Wherever the string "Customer" turns up in the data, copy the whole line.

Data records:

*** Block opens ***

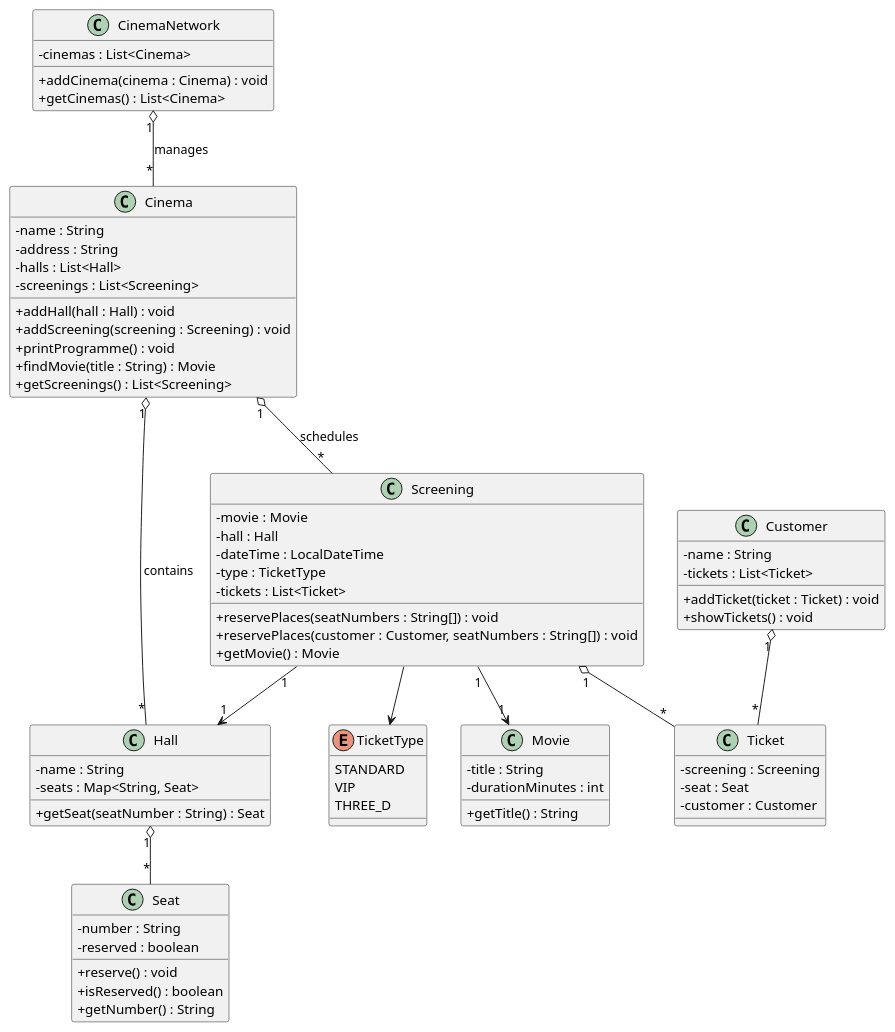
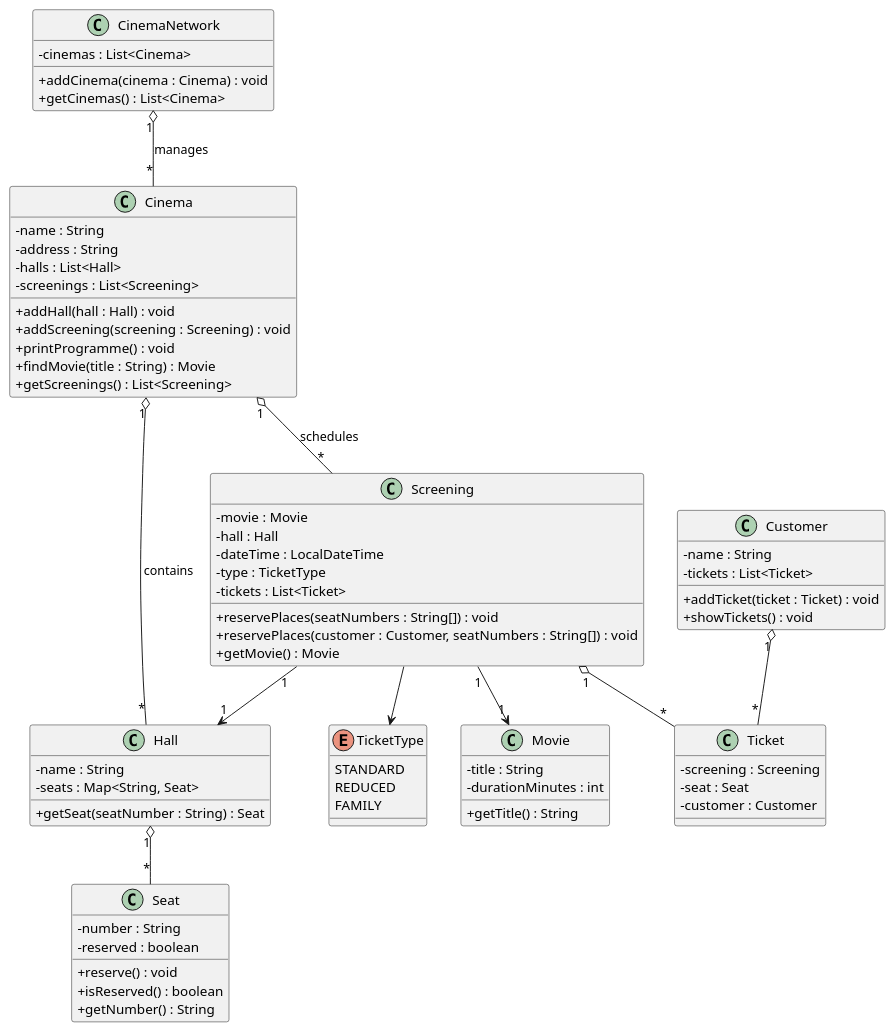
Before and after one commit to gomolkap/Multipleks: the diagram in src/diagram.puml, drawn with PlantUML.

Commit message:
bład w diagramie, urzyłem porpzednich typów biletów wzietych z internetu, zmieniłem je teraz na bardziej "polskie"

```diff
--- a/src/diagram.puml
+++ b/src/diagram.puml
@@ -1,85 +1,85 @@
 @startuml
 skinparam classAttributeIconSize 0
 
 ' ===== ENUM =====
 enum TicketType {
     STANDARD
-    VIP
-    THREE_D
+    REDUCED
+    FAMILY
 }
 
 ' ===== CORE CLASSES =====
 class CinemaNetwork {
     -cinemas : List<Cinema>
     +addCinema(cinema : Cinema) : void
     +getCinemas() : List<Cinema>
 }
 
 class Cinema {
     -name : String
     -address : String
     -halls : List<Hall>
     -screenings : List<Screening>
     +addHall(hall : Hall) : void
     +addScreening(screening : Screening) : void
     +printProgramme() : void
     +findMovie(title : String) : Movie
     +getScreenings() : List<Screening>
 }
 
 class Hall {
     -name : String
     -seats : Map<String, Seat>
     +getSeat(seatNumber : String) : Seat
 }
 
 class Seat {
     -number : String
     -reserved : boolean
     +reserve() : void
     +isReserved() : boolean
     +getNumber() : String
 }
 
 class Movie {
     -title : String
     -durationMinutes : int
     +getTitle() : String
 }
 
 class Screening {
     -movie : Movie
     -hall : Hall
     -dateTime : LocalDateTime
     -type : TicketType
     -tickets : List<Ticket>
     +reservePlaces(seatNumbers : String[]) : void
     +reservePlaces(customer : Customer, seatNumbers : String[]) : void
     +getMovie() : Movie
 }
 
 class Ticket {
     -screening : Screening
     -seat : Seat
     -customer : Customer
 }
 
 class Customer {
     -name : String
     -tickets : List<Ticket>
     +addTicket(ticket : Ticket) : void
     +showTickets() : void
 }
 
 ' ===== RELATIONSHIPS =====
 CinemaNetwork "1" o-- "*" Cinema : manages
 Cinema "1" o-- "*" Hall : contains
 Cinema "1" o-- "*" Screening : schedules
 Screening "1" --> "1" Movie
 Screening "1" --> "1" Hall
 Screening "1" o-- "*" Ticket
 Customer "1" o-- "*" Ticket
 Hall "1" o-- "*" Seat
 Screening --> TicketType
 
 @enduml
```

*** Block closes ***

PROBLEM SOLUTION:
     +reservePlaces(customer : Customer, seatNumbers : String[]) : void
     -customer : Customer
 class Customer {
 Customer "1" o-- "*" Ticket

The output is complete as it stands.